“As we sit here today, I feel like there’s ways to improve that are closer today than they were yesterday,” general manager Perry Minasian told reporters from his suite Wednesday morning, his final scrum of the meetings. “So we’ll see what happens the rest of the way.”
On Tuesday, the Angels were reported to be in agreement on a deal to bring back veteran reliever Luis García, for one year and $4.25 million. On Wednesday evening, they had an agreement on a deal with reliever Adam Cimber, a person with knowledge of the agreement but unauthorized to speak about it said. Cimber’s deal is for a reported $1.65 million for one year.

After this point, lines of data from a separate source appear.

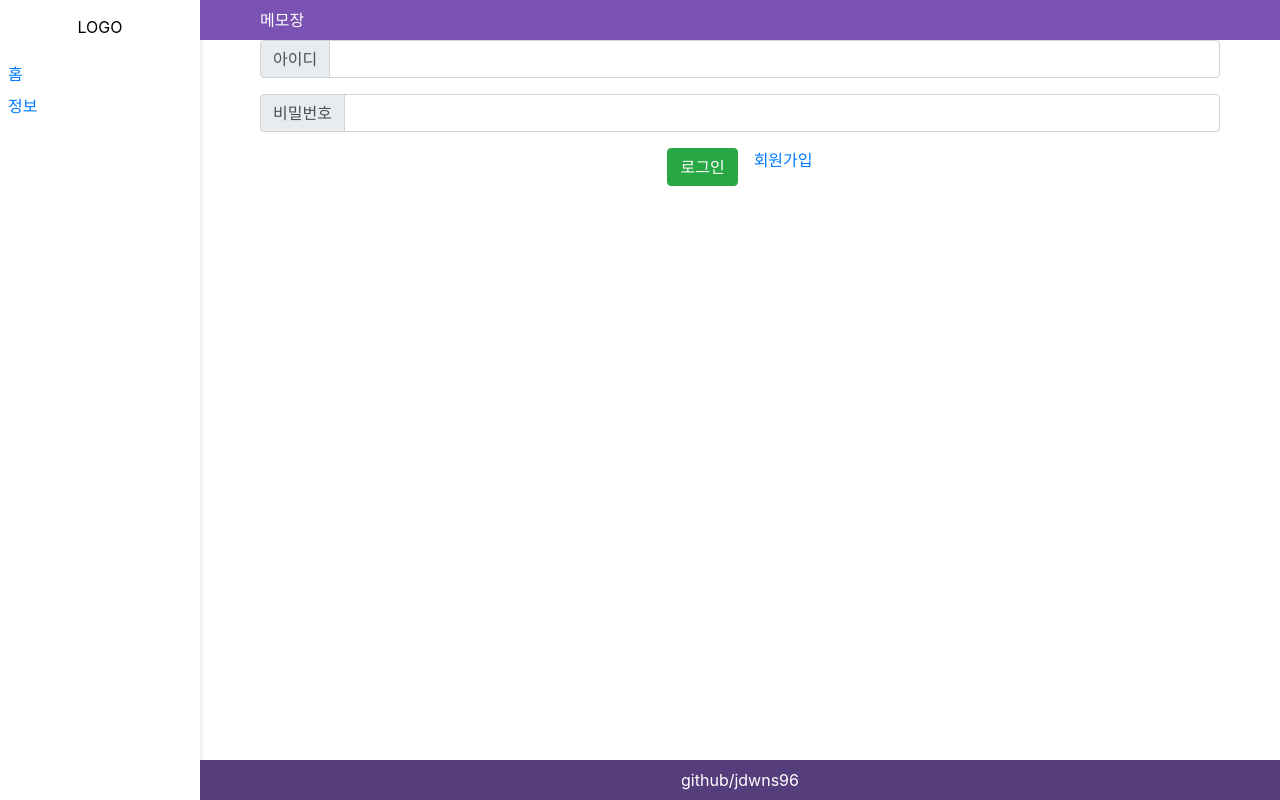
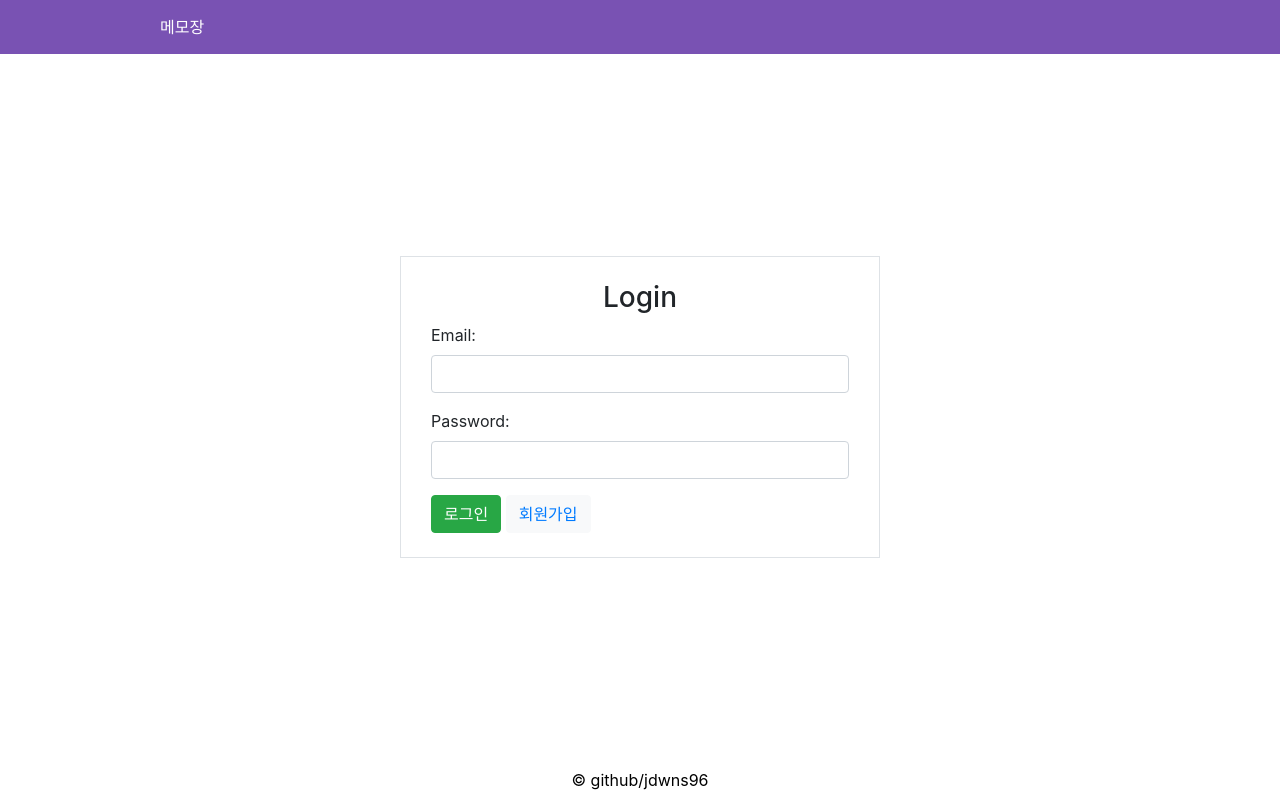
Before and after one commit to jdwns96/Express-Memo, a website: page page/login.html in a window 1280 px wide. Drawn offline with nearby package versions, Linux system fonts and the light colour scheme; files that its build step writes are made by us from their sources.

Commit message:
[UPDATE] login form

```diff
--- a/page/login.html
+++ b/page/login.html
@@ -3,45 +3,57 @@
 <!--  -->
 {% block content %}
 
-<form action="http://localhost:9999/login" accept-charset="utf-8" method="post">
-  <div class="input-group mb-3">
-    <div class="input-group-prepend">
-      <span class="input-group-text" id="inputGroup-sizing-default"
-        >아이디</span
-      >
-    </div>
+<link rel="stylesheet" type="text/css" href="/css/login.css" />
+
+<div id="login" class="container">
+  <div id="login-row" class="row justify-content-center align-items-center  ">
+    <div id="login-column" class="col-md-6 border">
+      <div id="login-box" class="col-md-12">
+        <form id="login-form"    class="form"   action="http://localhost:9999/login"
+        accept-charset="utf-8"
+        method="post">
+          <h3 class="mt-4 text-center text-purple">Login</h3>
+          <div class="form-group">
+            <label for="username" class="text-default">Email:</label><br />
             <input
               type="text"
+              id="username"
               class="form-control"
-      aria-label="Default"
-      aria-describedby="inputGroup-sizing-default"
               name="email"
             />
           </div>
-  <div class="input-group mb-3">
-    <div class="input-group-prepend">
-      <span class="input-group-text" id="inputGroup-sizing-default"
-        >비밀번호</span
-      >
-    </div>
+          <div class="form-group">
+            <label for="password" class="text-default">Password:</label><br />
             <input
-      class="form-control"
-      aria-label="Default"
-      aria-describedby="inputGroup-sizing-default"
               type="password"
               name="password"
+              id="password"
+              class="form-control"
             />
           </div>
-
-  <div class="d-flex justify-content-center">
-
-    <div class="mx-2">
-      <button type="submit" class="form__submit btn btn-success">로그인</button>
-    </div>
-    <div class="mx-2">
+          <div class="form-group">
+            <label for="remember-me" class="text-default">
+              <!-- <span>Remember me</span> -->
+              <!--  <span
+                ><input
+                  id="remember-me"
+                  name="remember-me"
+                  type="checkbox" /></span></label
+            ><br /> -->
+            <input
+              type="submit"
+              name="submit"
+              class="btn btn-success btn-md"
+              value="로그인"
+            />
+            <button class="btn btn-light">
               <a href="/join">회원가입</a>
+            </button>
           </div>
         </form>
       </div>
+    </div>
+  </div>
+</div>
 
 {% endblock %}
--- a/page/template/base.html
+++ b/page/template/base.html
@@ -9,6 +9,7 @@
     <link rel="stylesheet" type="text/css" href="/css/side.css" />
     <link rel="stylesheet" type="text/css" href="/css/header.css" />
     <link rel="stylesheet" type="text/css" href="/css/footer.css" />
+    <link rel="stylesheet" type="text/css" href="/css/footnav.css" />
     <link
       rel="stylesheet"
       href="/bootstrap-4.6.1-dist/css/bootstrap-grid.min.css"
@@ -24,35 +25,28 @@
     <script src="/js/jquery.js"></script>
     <script src="/bootstrap-4.6.1-dist/js/bootstrap.bundle.min.js"></script>
     <div class="d-flex">
-      <nav class="side">
-        <div class="side__wrapper">
-          <header class="side__header">LOGO</header>
-          <main class="side__body">
-            <ul>
-              <li class="m-2">
-                <a href="/"> 홈 </a>
-              </li>
-              <li class="m-2">
-                <a href="/"> 정보 </a>
-              </li>
-            </ul>
-          </main>
-        </div>
-      </nav>
+      <!-- sidenav -->
+      {% include "template/sidenav.html" %}
+      <!-- sidenav -->
       <div class="base">
         <!-- header -->
         {% include "template/header.html" %}
         <!-- header -->
-        <!-- content -->
+        <!-- body -->
         <div class="body">
           <div class="body__wrapper mx-auto">
+            <!-- content -->
             {% block content %}{% endblock %}
+            <!-- content -->
           </div>
         </div>
-        <!-- content -->
+        <!-- body -->
         <!-- footer -->
         {% include "template/footer.html" %}
         <!-- footer -->
+        <!-- moblie nav -->
+        {% include "template/footnav.html" %}
+        <!-- moblie nav -->
       </div>
     </div>
   </body>
--- a/page/template/footer.html
+++ b/page/template/footer.html
@@ -2,6 +2,6 @@
   <div
     class="footer__wrapper mx-auto d-flex justify-content-center align-items-center"
   >
-    <div>github/jdwns96</div>
+    <div>© github/jdwns96</div>
   </div>
 </footer>
--- /dev/null
+++ b/page/template/footnav.html
@@ -0,0 +1,12 @@
+{% if user %}
+<nav class="footnav">
+  <ul class="footnav__wrapper">
+    <li class="footnav__li">
+      <a class="footnav__a" href="/">홈</a>
+    </li>
+    <li class="footnav__li">
+      <a class="footnav__a" a href="/">정보</a>
+    </li>
+  </ul>
+</nav>
+{% endif %}
--- /dev/null
+++ b/page/template/sidenav.html
@@ -0,0 +1,17 @@
+{% if user %}
+<nav class="side">
+  <div class="side__wrapper">
+    <header class="side__header">LOGO</header>
+    <main class="side__body">
+      <ul>
+        <li class="m-2">
+          <a href="/"> 홈 </a>
+        </li>
+        <li class="m-2">
+          <a href="/"> 정보 </a>
+        </li>
+      </ul>
+    </main>
+  </div>
+</nav>
+{% endif %}
--- a/public/css/base.css
+++ b/public/css/base.css
@@ -16,4 +16,5 @@
 .body__wrapper {
   padding: 0 2rem;
   max-width: 1024px;
+  height: 100%;
 }
--- a/public/css/footer.css
+++ b/public/css/footer.css
@@ -1,7 +1,6 @@
 .footer {
-  background-color: #563d7c;
-  color: #fff;
-  margin-bottom: 4rem;
+  color: #000;
+  /* margin-bottom: 48px; */
 }
 
 .footer .footer__wrapper {
--- /dev/null
+++ b/public/css/footnav.css
@@ -0,0 +1,29 @@
+.footnav {
+  flex: none;
+  position: sticky;
+  bottom: 0;
+  width: 100%;
+  height: 52px;
+  background-color: #563d7c;
+}
+
+.footnav .footnav__wrapper {
+  margin: 0;
+  height: 100%;
+  width: 100%;
+  padding: 0 2rem;
+  display: flex;
+  justify-content: space-around;
+  align-items: center;
+}
+.footnav .footnav__li {
+}
+.footnav .footnav__a {
+  color: #fff !important;
+}
+
+@media screen and (min-width: 769px) {
+  .footnav {
+    display: none;
+  }
+}
--- a/public/css/header.css
+++ b/public/css/header.css
@@ -2,6 +2,10 @@
   width: 100%;
   background-color: #7952b3;
   color: #fff;
+  height: 54px;
+  flex: none;
+  display: flex;
+  justify-content: center;
 }
 
 .header .header__wrapper {
--- a/public/css/home.css
+++ b/public/css/home.css
@@ -1,6 +1,3 @@
-.post {
-  /* background-color: red; */
-}
 .home__header {
   padding-bottom: 1rem;
   border-bottom: 2px solid #efefef;
--- /dev/null
+++ b/public/css/login.css
@@ -0,0 +1,10 @@
+#login {
+  height: 100%;
+}
+
+#login-row {
+  height: 100%;
+  display: flex;
+  justify-content: center;
+  align-items: center;
+}
```
Also changed, not shown: page/index.html (+3 -3 lines). Lines whose indentation alone changed are shown as unchanged.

The only additions confirmed by the team over the course of the meetings: two minor league players picked up in the Rule 5 Draft, first baseman Eric Wagaman and right-handed relief pitcher Ryan Miller; and two players signed to minor league deals with invites to major league spring training, outfielder/designated hitter Willie Calhoun and right-handed reliever Travis MacGregor.
Other confirmed signings, before the start of the meetings: left-handed reliever Adam Kolarek, on a one-year $900,000-major league deal; and two others signed to minor league deals with invites to spring training, right-handed pitcher Carson Fullmer, who was with the Angels organization in 2023, and infielder Charles LeBlanc.
So far, the Angels’ offseason acquisitions seem to be shaping up to look like previous offseasons in terms of type of talent, potential and price.
For example, García, who is 36 and is an 11-season veteran, and Cimber, who is 33 and is a six-year veteran, both had down years in 2023, but have had success in previous seasons. Cimber was limited to 22 games in 2023 because of injuries. MacGregor, 26, has never played in the big leagues and Calhoun, 29, has played parts of seven seasons with the Texas Rangers, San Francisco Giants and, most recently, the New York Yankees.
The slow roll on acquiring players — compared with how quickly they acquired new major league talent in the 2022 offseason — can be attributed to their lingering Ohtani-shaped question mark.
It was believed that Ohtani will command a record-setting deal with whatever team he signs with. Any team that wants Ohtani has to consider what the effect of his contract will be on the rest of its payroll.
Owner Arte Moreno’s Angels have a history of splurging on one or two players, then being creative, and at times frugal, with the rest of their budget to remain under the luxury tax threshold.
This offseason, the Angels have been entertaining the trade market, in particular, at least based on the emphasis of “the trade market” in comments Minasian has made over the last few days. But they have also inquired about several free agents, according to a person with knowledge of their free-agent searches but unauthorized to speak publicly about them.
Knowing whether they will be paying Ohtani for a longer period of time will have big implications on the Angels’ payroll. And until Ohtani makes his decision, the Angels will have to continue considering their limitations if they want to stay under the first tax threshold.